New Orleans awoke to an unusually cold, dreary day, lists of cancellations and the sting of a Saints loss that doesn’t quite sit right.

But then again, there’s gumbo.

Forget that business about lemons to lemonade. On a day like today, gumbo is comfort food and coping mechanism rolled into one. It's a taste of home and a big bowl of feel better.

I started thinking about gumbo as soon as the weather forecasts were rolling in. The one that got away in Atlanta last night sealed the deal. Lunch today will be gumbo; lunch today must be gumbo.

That’s settled, but what type? The call for gumbo doesn’t not necessarily have one answer, not for me.

Of course if you have access to home-cooked gumbo today, the search is over. Alas I do not and so the wheels start turning.  

The cold and wet brings to mind chicken and sausage gumbo, something thick, saddle brown and smoky with big chunks of andouille. It’s the gumbo ya ya at Mr. B’s Bistro in the French Quarter and High Hat Café on Freret Street, the gumbo that perseveres always on the menu (including the quick deli lunch menu) at K-Paul’s Louisiana Kitchen, and the gumbos that add a little something else, like the tasso, chicken and sausage at Herbsaint (or if we're seeing this through to dinner, the rabbit with sausage at Brigtsen's, the duck and sausage at Upperline). 


Advocate photo by Ryan Hodgson-Rigsbee -- A crab claw finishes the seafood gumbo at Avery's on Tulane.

But then seafood gumbo has its own appeal, one from that deep intermingling of shrimp and crab. The version at Avery’s on Tulane recently reminded me why I love seafood gumbo in particular. The house style at Creole-Italian eateries like Mandina's carries the torch through generations.

But maybe the answer is in a different category, Creole gumbo, the most distinctly New Orleans of all gumbo variations. It’s the crucial mix of Creole hot sausage, at least a few other meats and different types of seafood in a roux that is dark, soupy, substantial and slurp-able.

It’s at the old school classics Dooky Chase’s and Li’l Dizzy’s and newer additions like Neyow’s and the Munch Factory. It’s Mia Moore-Henry’s family gumbo at Café Dauphine in the Lower Ninth Ward, it’s the late Billy Gruber’s legacy gumbo at Liuzza’s by the Track, with the seafood added just before service, and it's the recently-returned gumbo at Dunbar’s Creole Cuisine.

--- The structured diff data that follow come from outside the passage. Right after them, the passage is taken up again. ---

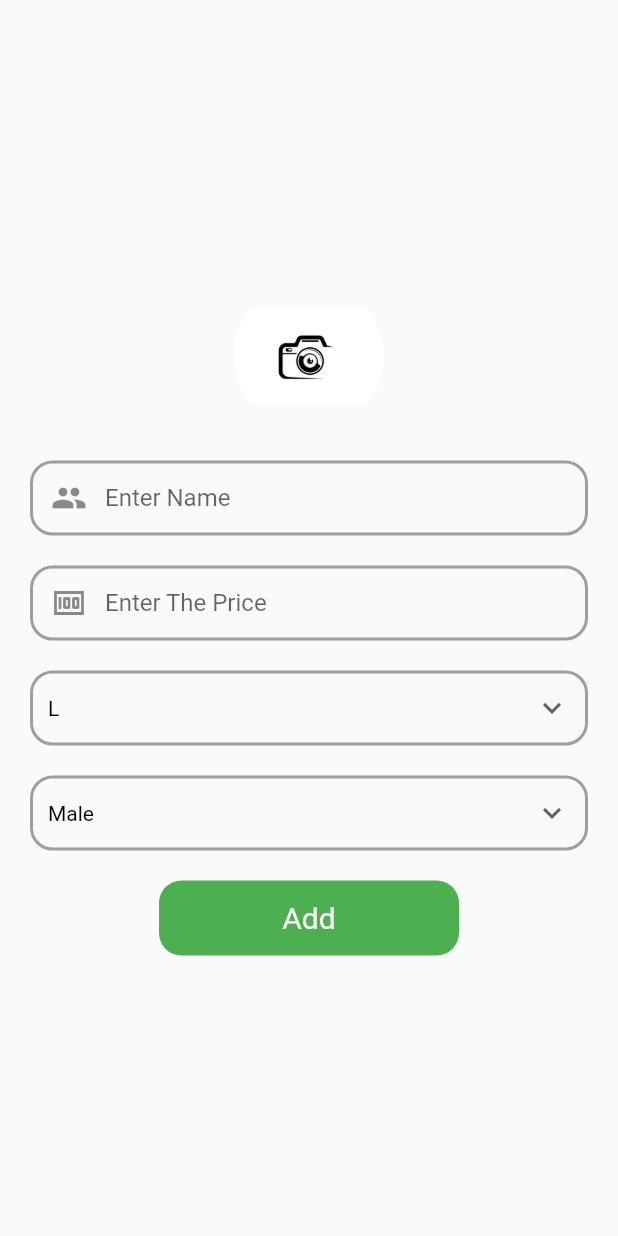
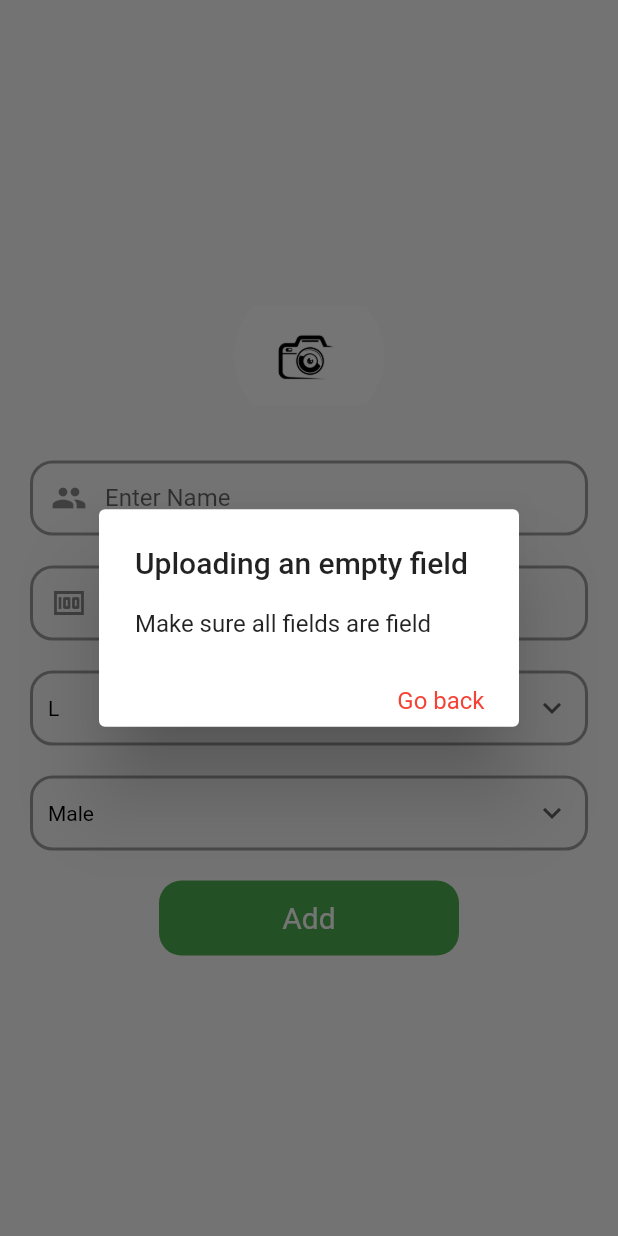
Before and after one commit to Genics85/fooseline-admin, a Flutter app: the screen it shows after launch, after a tap on "Add", on a phone screen of 412 x 824 dp. Run offline on Flutter 3.47's test engine with Material 2 defaults, Android fonts, the phone set to English and light mode, and no system bars; our stand-ins replace cloud_firestore, firebase_core, firebase_storage, image_picker; accounts and stored records are empty.

Commit message:
done with this app,left with authentication

```diff
--- a/lib/homepage.dart
+++ b/lib/homepage.dart
@@ -9,6 +9,7 @@ import 'package:image_picker/image_picker.dart';
 import 'package:path/path.dart';
 
 class HomePage extends StatefulWidget {
+
   const HomePage({Key? key}) : super(key: key);
 
   @override
@@ -16,24 +17,33 @@ class HomePage extends StatefulWidget {
 }
 
 class _HomePageState extends State<HomePage> {
+  final GlobalKey<ScaffoldState> _scaffoldKey = new GlobalKey<ScaffoldState>();
 
+  final GlobalKey<FormState> _key = GlobalKey<FormState>();
   TextEditingController name= TextEditingController();
   TextEditingController price= TextEditingController();
   double textFieldHeight=50;
   String dropDownSizeValue="L";
   String dropDownGenderValue="Male";
 
+  // text fields validator
+  String? _validateInputs(String? input) {
+    // 2
+    if (input!.isEmpty) {
+      return 'Field cant be null';
+    } else {
+      return '';
+    }
+  }
+
+// Function for picking image from the gallery
   File? _image;
-
-  storage.FirebaseStorage bucket=storage.FirebaseStorage.instance;
-// Function for picking image from the gallery
   Future pickImage() async{
     try{
       final pickedImage = await ImagePicker().pickImage(source: ImageSource.gallery);
       if (pickedImage == null) {
         return;
       }
-
       setState(() {
         _image = File(pickedImage.path);
       });
@@ -44,8 +54,12 @@ class _HomePageState extends State<HomePage> {
   }
 
   //function for uploading picked image to firebase storage
+  storage.FirebaseStorage bucket=storage.FirebaseStorage.instance;
+
   Future uploadPhoto() async {
-    if (_image == null) return;
+
+    if (_image == null) {return ;}
+
     final fileName = basename(_image!.path.split("/").last);
     final destination = 'files/$fileName';
 
@@ -57,6 +71,11 @@ class _HomePageState extends State<HomePage> {
     } catch (e) {
       print('error occured $e');
     }
+
+    setState(() {
+      _image=null;
+    });
+
   }
 
   //function for sending parameter to firebase store
@@ -71,11 +90,89 @@ class _HomePageState extends State<HomePage> {
         }
     ).then((value) => print("cloth added"))
         .catchError((e)=> print("failed $e"));
+
+    setState(() {
+      name.text='';
+      price.text='';
+    });
+  }
+//function for textfield and image verification before uploading
+  bool verifier(){
+    return (name.text==""||price.text==""||_image==null);
+  }
+//function which returns either an upload dialog box or stoping dialog box when a field is empty
+  Object add(BuildContext context){
+    return (
+    verifier()?
+    showDialog(
+        context: context,
+        builder: (BuildContext context){
+          return  AlertDialog(
+            title: const Text("Uploading an empty field"),
+            content: const Text("Make sure all fields are field"),
+            actions: [
+              Container(
+                margin:const EdgeInsets.only(right: 15),
+                child: InkWell(
+                  onTap:(){
+                    Navigator.pop(context);
+                  },
+                  child:const AppText(text: "Go back",color: Colors.red,),
+                ),
+              )
+            ],
+          );
+        }
+    ): showDialog(
+            context: context,
+            builder: (BuildContext context){
+              return AlertDialog(
+                title: const Text("Uploading now"),
+                content: const Text("Do you wish to continue?"),
+                actions:[
+                  Container(
+                    margin:const EdgeInsets.only(left: 15,right: 15),
+                    child: Row(
+                      mainAxisAlignment:MainAxisAlignment.spaceBetween,
+                      children: [
+                        InkWell(
+                          onTap:(){
+                            Navigator.pop(context);
+
+                            uploadParameters();
+
+                            uploadPhoto().then((value)=>_scaffoldKey.currentState?.
+                            showSnackBar(
+                                const SnackBar(
+                                    backgroundColor: Colors.greenAccent,
+                                    content: AppText(text:"Image succesfully added",color: Colors.black,),
+                                    duration: Duration(seconds: 2)
+                                )
+                            ));
+                          },
+                          child: const AppText(text:"Continue",color: Colors.black,),
+                        ),
+                        InkWell(
+                          onTap:(){
+                            Navigator.pop(context);
+                          },
+                          child: const AppText(text:"Cancel", color: Colors.red,),
+                        )
+                      ],
+                    ),
+                  )
+                ],
+              );
+            }
+        )
+
+    );
   }
 
   @override
   Widget build(BuildContext context) {
     return Scaffold(
+        key: _scaffoldKey,
       body: Container(
         alignment: Alignment.center,
         child: SingleChildScrollView(
@@ -86,6 +183,7 @@ class _HomePageState extends State<HomePage> {
               Container(
                 margin: EdgeInsets.all(20),
                 child: Form(
+                  key: _key,
                   child: Column(
                     children: [
 
@@ -111,6 +209,8 @@ class _HomePageState extends State<HomePage> {
                         height: textFieldHeight,
                         margin: EdgeInsets.only(top: 20),
                         child: TextFormField(
+                          autofocus: false,
+                          validator: _validateInputs,
                           keyboardType: TextInputType.text,
                           controller: name,
                             decoration: const InputDecoration(
@@ -131,6 +231,7 @@ class _HomePageState extends State<HomePage> {
                         height: textFieldHeight,
                         margin: const EdgeInsets.only(top:20),
                         child: TextFormField(
+                          validator: _validateInputs,
                           keyboardType: TextInputType.number,
                           controller: price,
                             decoration: const InputDecoration(
@@ -214,34 +315,51 @@ class _HomePageState extends State<HomePage> {
 
                       GestureDetector(
                         onTap: (){
-                          if(_image!=null){
-                            uploadPhoto().then((value)=>ScaffoldMessenger.of(context).
-                            showSnackBar(
-                                const SnackBar(
-                                    backgroundColor: Colors.greenAccent,
-                                    content: AppText(text:"Image succesfully added",color: Colors.black,),
-                                    duration: Duration(seconds: 2)
-                                )
-                            )).catchError((e)=>ScaffoldMessenger.of(context).
-                            showSnackBar(
-                                const SnackBar(
-                                    backgroundColor: Colors.redAccent,
-                                    content: AppText(text:"Image failed to upload",color: Colors.black,),
-                                    duration: Duration(seconds: 2)
-                                ))
-                            );
-                          }else{
-                            uploadPhoto().catchError((e)=>ScaffoldMessenger.of(context).
-                            showSnackBar(
-                                const SnackBar(
-                                    backgroundColor: Colors.redAccent,
-                                    content: AppText(text:"Image failed to upload",color: Colors.black,),
-                                    duration: Duration(seconds: 2)
-                                ))
-                            );
-                          }
+                          add(context);
 
-                          uploadParameters();
+                          // showDialog(
+                          //     context: context,
+                          //     builder: (BuildContext context){
+                          //       return AlertDialog(
+                          //         title: const Text("Uploading a picture"),
+                          //         content: const Text("Do you wish to continue?"),
+                          //         actions:[
+                          //           Container(
+                          //             margin:const EdgeInsets.only(left: 15,right: 15),
+                          //             child: Row(
+                          //               mainAxisAlignment:MainAxisAlignment.spaceBetween,
+                          //               children: [
+                          //                 InkWell(
+                          //                   onTap:(){
+                          //                     Navigator.pop(context);
+                          //
+                          //                     uploadParameters();
+                          //
+                          //                     uploadPhoto().then((value)=>ScaffoldMessenger.of(context).
+                          //                     showSnackBar(
+                          //                         const SnackBar(
+                          //                             backgroundColor: Colors.greenAccent,
+                          //                             content: AppText(text:"Image succesfully added",color: Colors.black,),
+                          //                             duration: Duration(seconds: 3)
+                          //                         )
+                          //                     ));
+                          //                   },
+                          //                   child: const AppText(text:"Continue",color: Colors.black,),
+                          //                 ),
+                          //                 InkWell(
+                          //                   onTap:(){
+                          //                     Navigator.pop(context);
+                          //                   },
+                          //                   child: const AppText(text:"Cancel", color: Colors.red,),
+                          //                 )
+                          //               ],
+                          //             ),
+                          //           )
+                          //         ],
+                          //       );
+                          //     }
+                          // );
+
                         },
                         child: Container(
                           alignment: Alignment.center,
```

It’s gumbo. It’s what New Orleans need on a day like today. Is it lunch time yet?

Follow Ian McNulty on Twitter, @IanMcNultyNOLA.